The time while your children are little—preschoolers or in early primary grades—is a good time to think about the competing place of academics and sports in their lives, and what you are willing to sacrifice in one area in order to bolster the other.
In the US, sports are an important part of child development. Participation in sports leads to healthier bodies, better thinking brains, better sleep, friendships, teamwork, popularity, and discipline. Colleges want to see that students have been active in sports.
The problem isn’t sports per se, but the balance between sports and schoolwork. Some students can handle a rigorous sports practice schedule and keep high grades; others can’t. When students can’t, what is the priority—team sports, academics, or some compromise?

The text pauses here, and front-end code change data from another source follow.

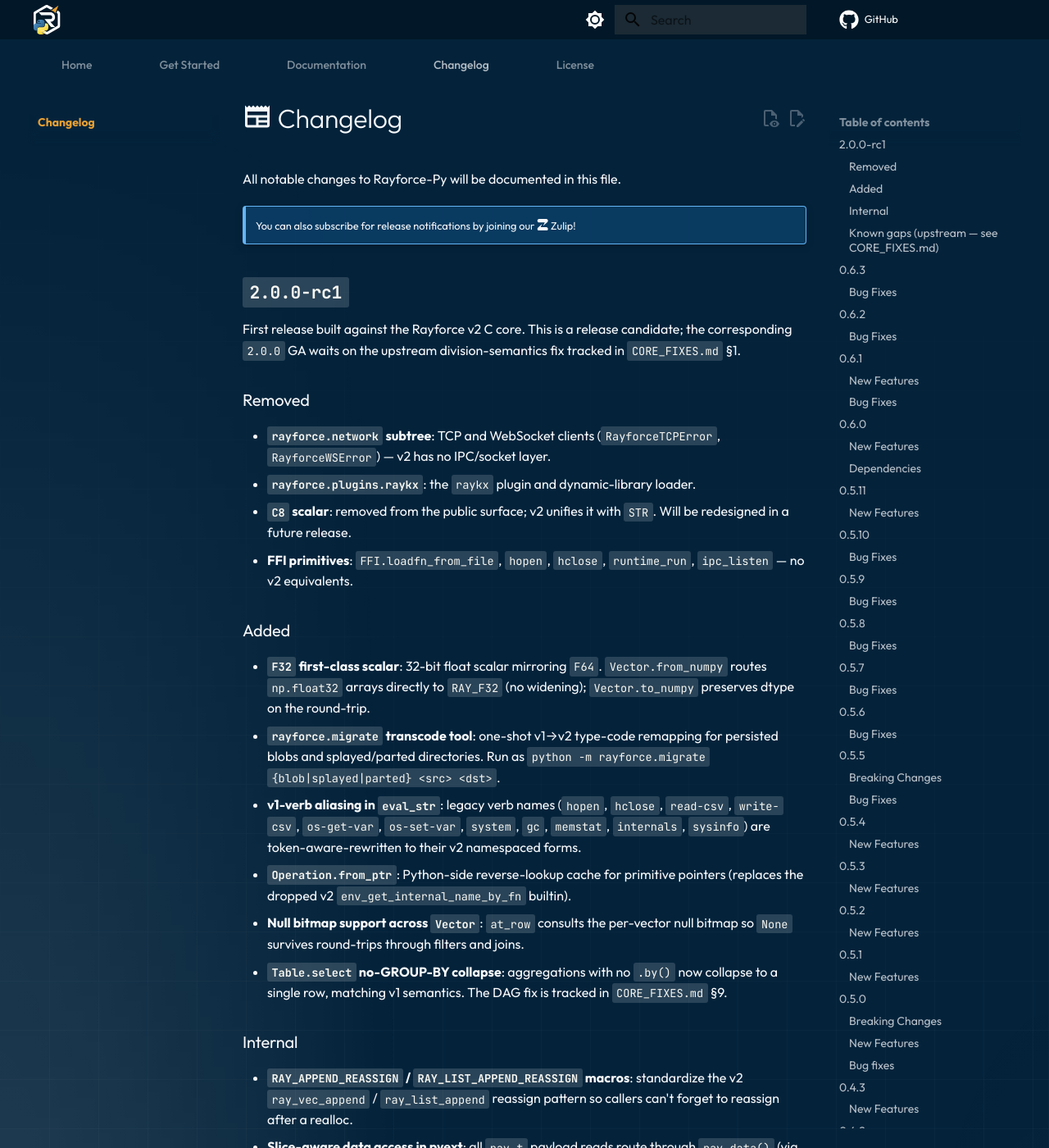
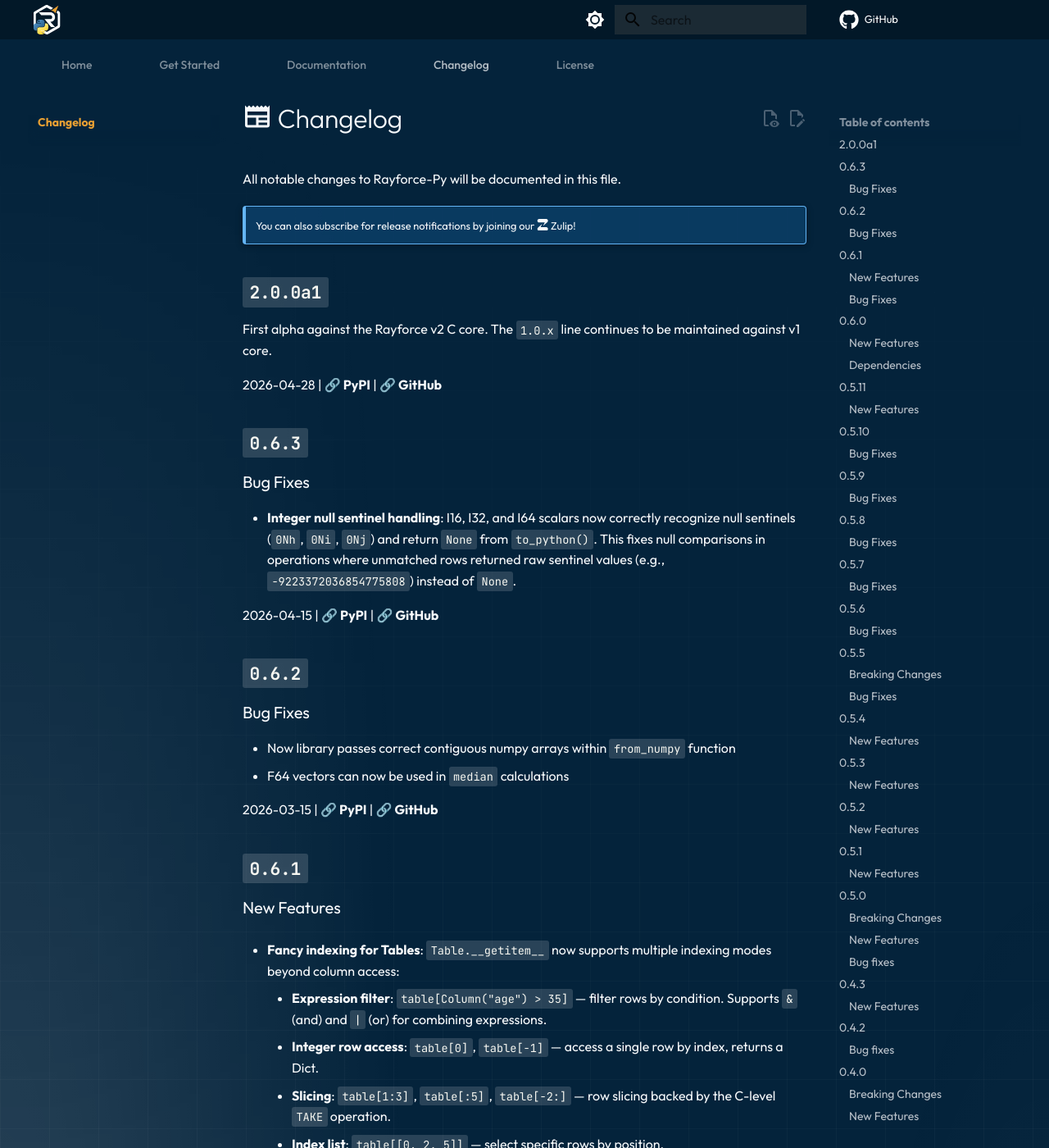
Before and after one commit to RayforceDB/rayforce-py, an MkDocs documentation site: the page built from docs/docs/content/CHANGELOG.md, in a window 1280 px wide and 1400 px high. Shown: the whole window at 82% size. Built offline with MkDocs 1.6.1 and Material for MkDocs 9.7.7, drawn with Linux system fonts in a browser that asks for light colours; comment, search, counter and statistics services are not loaded; a style sheet for code colours, icons or effects is not loaded; some of the changed text lies outside the part shown.

Commit message:
release: 2.0.0a1

```diff
--- a/docs/docs/content/CHANGELOG.md
+++ b/docs/docs/content/CHANGELOG.md
@@ -5,62 +5,12 @@
 !!! note ""
     You can also subscribe for release notifications by joining our [:simple-zulip: Zulip](https://rayforcedb.zulipchat.com/#narrow/channel/549008-Discuss)!
 
-## **`2.0.0-rc1`**
+## **`2.0.0a1`**
 
-First release built against the Rayforce v2 C core. This is a release candidate; the
-corresponding `2.0.0` GA waits on the upstream division-semantics fix tracked in
-[`CORE_FIXES.md`](https://github.com/RayforceDB/rayforce-py/blob/master/CORE_FIXES.md) §1.
+First alpha against the Rayforce v2 C core. The `1.0.x` line continues to be
+maintained against v1 core.
 
-### Removed
-
-- **`rayforce.network` subtree**: TCP and WebSocket clients (`RayforceTCPError`,
-  `RayforceWSError`) — v2 has no IPC/socket layer.
-- **`rayforce.plugins.raykx`**: the `raykx` plugin and dynamic-library loader.
-- **`C8` scalar**: removed from the public surface; v2 unifies it with `STR`.
-  Will be redesigned in a future release.
-- **FFI primitives**: `FFI.loadfn_from_file`, `hopen`, `hclose`,
-  `runtime_run`, `ipc_listen` — no v2 equivalents.
-
-### Added
-
-- **`F32` first-class scalar**: 32-bit float scalar mirroring `F64`. `Vector.from_numpy`
-  routes `np.float32` arrays directly to `RAY_F32` (no widening); `Vector.to_numpy`
-  preserves dtype on the round-trip.
-- **`rayforce.migrate` transcode tool**: one-shot v1→v2 type-code remapping for
-  persisted blobs and splayed/parted directories.
-  Run as `python -m rayforce.migrate {blob|splayed|parted} <src> <dst>`.
-- **v1-verb aliasing in `eval_str`**: legacy verb names (`hopen`, `hclose`,
-  `read-csv`, `write-csv`, `os-get-var`, `os-set-var`, `system`, `gc`, `memstat`,
-  `internals`, `sysinfo`) are token-aware-rewritten to their v2 namespaced forms.
-- **`Operation.from_ptr`**: Python-side reverse-lookup cache for primitive
-  pointers (replaces the dropped v2 `env_get_internal_name_by_fn` builtin).
-- **Null bitmap support across `Vector`**: `at_row` consults the per-vector null
-  bitmap so `None` survives round-trips through filters and joins.
-- **`Table.select` no-GROUP-BY collapse**: aggregations with no `.by()` now
-  collapse to a single row, matching v1 semantics. The DAG fix is tracked in
-  `CORE_FIXES.md` §9.
-
-### Internal
-
-- **`RAY_APPEND_REASSIGN` / `RAY_LIST_APPEND_REASSIGN` macros**: standardize the
-  v2 `ray_vec_append` / `ray_list_append` reassign pattern so callers can't
-  forget to reassign after a realloc.
-- **Slice-aware data access in pyext**: all `ray_t` payload reads route through
-  `ray_data()` (via `AS_*` macros in `raypy_compat.h`), preserving slice attrs.
-- **Centralized temporal-type recovery** for columns demoted by DAG arithmetic
-  (TIMESTAMP/DATE/TIME → I64) — single helper site, retired ad-hoc casts.
-
-### Known gaps (upstream — see [`CORE_FIXES.md`](https://github.com/RayforceDB/rayforce-py/blob/master/CORE_FIXES.md))
-
-- **§1 — Division semantics**: `F64/F64` floors and `I64/I64` promotes to F64.
-  Six tests xfail pending the core fix in `rayforce2/src/ops/arith.c`.
-- **§2 — Recursive `self` in DAG**: lambdas using `self` work in direct-eval
-  but not when applied to a column inside `SELECT`. One test xfails.
-- **§4 — Parted/splayed COW**: destructive ops (`update`, `insert`, `upsert`)
-  on tables loaded from disk silently clone via `ray_cow` instead of raising.
-  Two tests xfail.
-
-2026-04-26 | **[🔗 PyPI](https://pypi.org/project/rayforce-py/2.0.0rc1/)** | **[🔗 GitHub](https://github.com/RayforceDB/rayforce-py/releases/tag/2.0.0-rc1)**
+2026-04-28 | **[🔗 PyPI](https://pypi.org/project/rayforce-py/2.0.0a1/)** | **[🔗 GitHub](https://github.com/RayforceDB/rayforce-py/releases/tag/2.0.0a1)**
 
 ## **`0.6.3`**
 
--- a/pyproject.toml
+++ b/pyproject.toml
@@ -4,7 +4,7 @@
 
 [project]
 name = "rayforce_py"
-version = "0.7.0"
+version = "2.0.0a1"
 description = "Python bindings for RayforceDB"
 readme = "README.md"
 authors = [{name = "RayforceDB"}]
@@ -12,7 +12,7 @@
 requires-python = ">=3.11"
 dependencies = ["numpy>=2.0.0"]
 classifiers = [
-    "Development Status :: 4 - Beta",
+    "Development Status :: 3 - Alpha",
     "Intended Audience :: Developers",
     "Intended Audience :: Financial and Insurance Industry",
     "Intended Audience :: Information Technology",
--- a/rayforce/__init__.py
+++ b/rayforce/__init__.py
@@ -10,7 +10,7 @@
 
 FFI.init_runtime()
 
-version = "2.0.0-rc1"
+version = "2.0.0a1"
 
 if sys.platform == "linux" or sys.platform == "darwin":
     lib_name = "_rayforce_c.so"
--- a/setup.py
+++ b/setup.py
@@ -9,7 +9,7 @@
 
 setup(
     name="rayforce_py",
-    version="0.7.0",
+    version="2.0.0a1",
     packages=find_packages(),
     package_data={
         "rayforce": ["*.so", "*.dylib", "*.pyi", "bin/rayforce"],
@@ -24,7 +24,7 @@
     author="RayforceDB",
     license="MIT",
     classifiers=[
-        "Development Status :: 4 - Beta",
+        "Development Status :: 3 - Alpha",
         "Intended Audience :: Developers",
         "Intended Audience :: Financial and Insurance Industry",
         "Intended Audience :: Information Technology",
```
Also changed, not shown: 9 other files.
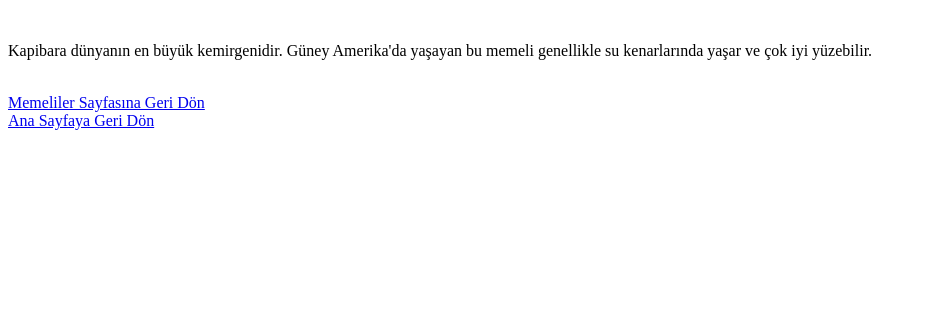
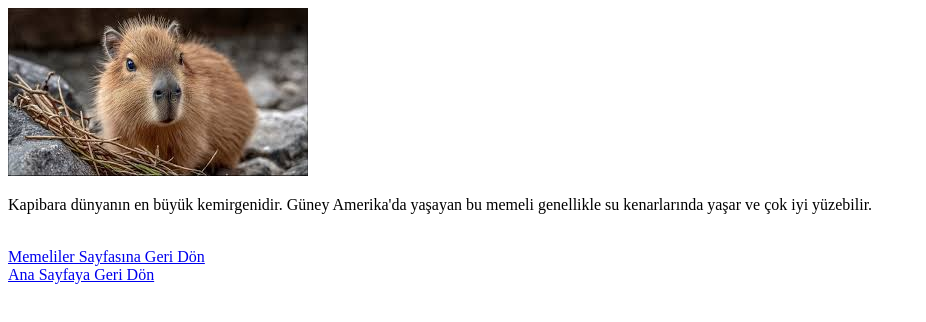
Before and after one commit to selnaly/SelinAlayli10, a plain HTML site: page kapibara.html in a window 1280 px wide. Shown: the whole page, without its empty margins (0-926 px from the left). Drawn offline with Linux system fonts and the light colour scheme.

Commit message:
Update kapibara.html

```diff
--- a/kapibara.html
+++ b/kapibara.html
@@ -6,7 +6,7 @@
     <title>Kapibara</title>
 </head>
 <body>
-    <img src="capybara.jpg.jpg" alt="">
+    <img src="capybara.jpg" alt="">
     <p>Kapibara dünyanın en büyük kemirgenidir. Güney Amerika'da yaşayan bu memeli
 genellikle su kenarlarında yaşar ve çok iyi yüzebilir.</p>
 <br>
@@ -15,4 +15,5 @@ genellikle su kenarlarında yaşar ve çok iyi yüzebilir.</p>
 <a href="index.html">Ana Sayfaya Geri Dön</a>
 
 </body>
+
 </html>
```
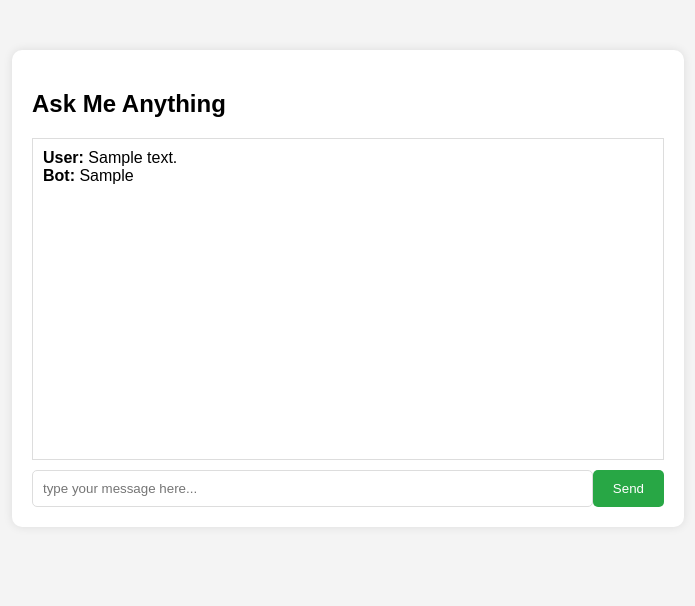
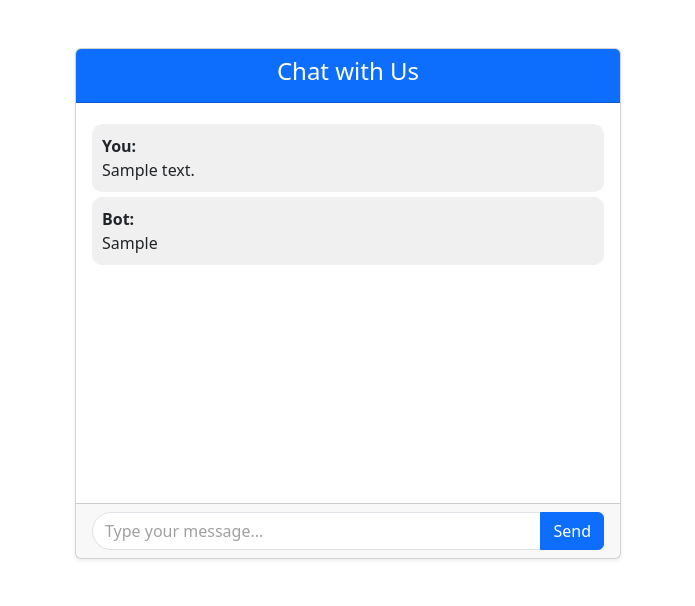
Before and after one commit to rupacesigdel/AI_COKIT_CHATBOT, a Django app: template chatbot/templates/chatbot/chat.html in a window 1280 px wide. Shown: the top 606 px of the page, without its empty margins (292-987 px from the left). Run offline with Django 4.2, Linux system fonts and the light colour scheme; the template is opened without the code that fills it: values that come from a table or form of the project are taken from there, others are empty; tables that the repository leaves empty hold one stand-in row (values such as "Sample post"); parts of the project's set-up code (start-up, migrations or seed data) failed here and were passed over.

Commit message:
e service chatbot

```diff
--- a/chatbot/static/chatbot/style.css
+++ b/chatbot/static/chatbot/style.css
@@ -1,49 +1,37 @@
-body {
-    font-family: Arial, sans-serif;
-    background-color: #f4f4f4;
+/* Style for the chat application */
+.chat-box {
+    height: 400px;
+    overflow-y: scroll;
+    padding-bottom: 20px;
 }
 
-.chat-container {
-    width: 50%;
-    margin: 50px auto;
-    padding: 20px;
-    background-color: white;
-    border-radius: 10px;
-    box-shadow: 0px 0px 10px rgba(0, 0, 0, 0.1);
+.chat {
+    margin-bottom: 15px;
 }
 
-.chat-box {
-    height: 300px;
-    overflow-y: scroll;
-    border: 1px solid #ddd;
+.chat p {
+    background-color: #f0f0f0;
     padding: 10px;
-    margin-bottom: 10px;
+    border-radius: 10px;
+    margin: 5px 0;
 }
 
-.chat-message {
-    margin-bottom: 10px;
+.chat strong {
+    display: block;
 }
 
-form {
-    display: flex;
+.card-header {
+    text-align: center;
 }
 
-input {
-    flex: 1;
-    padding: 10px;
-    border: 1px solid #ddd;
-    border-radius: 5px;
+.input-group input {
+    border-radius: 20px;
 }
 
-button {
-    padding: 10px 20px;
-    background-color: #28a745;
-    color: white;
-    border: none;
-    border-radius: 5px;
-    cursor: pointer;
+input:focus {
+    box-shadow: none;
 }
 
-button:hover {
-    background-color: #218838;
+input[type="text"]::placeholder {
+    color: #a0a0a0;
 }
--- a/chatbot/templates/chatbot/chat.html
+++ b/chatbot/templates/chatbot/chat.html
@@ -3,30 +3,47 @@
 <head>
     <meta charset="UTF-8">
     <meta name="viewport" content="width=device-width, initial-scale=1.0">
-    <title>Customer Support Chatbot</title>
+    <title>Ai chatbot</title>
     {% load static %}
+    <link href="https://cdn.jsdelivr.net/npm/bootstrap@5.3.0/dist/css/bootstrap.min.css" rel="stylesheet">
     <link rel="stylesheet" href="{% static 'chatbot/style.css' %}">
 </head>
 <body>
-    <div class="chat-container">
-        <h2>Ask Me Anything</h2>
-        <div class="chat-box">
-            {% for chat in chats %}
-            <div class="chat-message">
-                <strong>User:</strong> {{ chat.user_message }}<br>
-                <strong>Bot:</strong> {{ chat.bot_response }}<br>
+
+<div class="container py-5">
+    <div class="row justify-content-center">
+        <div class="col-md-6">
+            <div class="card shadow-sm">
+                <div class="card-header bg-primary text-white">
+                    <h4>Chat with Us</h4>
+                </div>
+                <div class="card-body chat-box">
+                    {% if error %}
+                        <div class="alert alert-danger">{{ error }}</div>
+                    {% endif %}
+                    <div class="chats">
+                        {% for chat in chats %}
+                            <div class="chat">
+                                <p><strong>You:</strong> {{ chat.user_message }}</p>
+                                <p><strong>Bot:</strong> {{ chat.bot_response }}</p>
+                            </div>
+                        {% endfor %}
+                    </div>
+                </div>
+                <div class="card-footer">
+                    <form method="POST">
+                        {% csrf_token %}
+                        <div class="input-group">
+                            <input type="text" name="message" class="form-control" placeholder="Type your message..." required>
+                            <button type="submit" class="btn btn-primary">Send</button>
+                        </div>
+                    </form>
+                </div>
             </div>
-            {% empty %}
-            <p>hi!👋
-                how can i assist you today?😊
-            </p>
-            {% endfor %}
         </div>
-        <form method="post" action="">
-            {% csrf_token %}
-            <input type="text" name="message" placeholder="type your message here..." required>
-            <button type="submit">Send</button>
-        </form>
     </div>
+</div>
+
+<script src="https://cdn.jsdelivr.net/npm/bootstrap@5.3.0/dist/js/bootstrap.bundle.min.js"></script>
 </body>
 </html>
```
Also changed, not shown: chatbot/views.py (line endings or trailing spaces).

I teach a sixth grade student who plays fall football. He has three-hour practices three evenings a week, after which he showers, eats and then starts homework after 9 p.m. He also has a game on Saturdays—another four hours devoted to football. Football season starts in August and lasts until Thanksgiving—three and a half months of the school year. At mid-semester this fall, this student’s grades in reading and writing are in the low 70’s.
The mother knows football is partly to blame for her son’s mediocre grades, but she is reluctant to pull him from a sport he loves. She is also reluctant to limit her son to less practice time on school nights. If the coach says three hours, then three hours it is.
I have another sixth grader who plays year-round tennis. He practices several times a week with and without a coach. When he has a tennis match which conflicts with a reading/writing lesson, tennis wins. He is carrying a grade of 65 in ELA. The mother says he needs something which makes him feel good, and tennis is it.
In the past, I had another student who did gymnastics for three hours, four evenings a week. During the winter this student traveled to meets, sometimes taking whole weekends. Yet this student maintained a B average and won an academic scholarship to college.
If your child is still at the CVC stage of reading, then consideration of the place of sports in her or his life might seem premature. It’s not. You should decide ahead of time what grades you expect from your child and what you are willing to do to achieve those grades. Are you willing to commit to a sport which takes up many school evenings when your child could be doing homework? Are you willing to allow your child to participate many hours a week in a sport even though his grades are low? Where do you draw the line, if ever?
I recommend that when your little boy or girl signs up for T-ball or dance, that you appraise carefully the time commitment it entails. How will such a time commitment affect schoolwork? Talk to your child about your expectations and how your child can or cannot meet those expectations while still doing that sport. Then act accordingly.
Organized sports are optional. Doing well in school is not.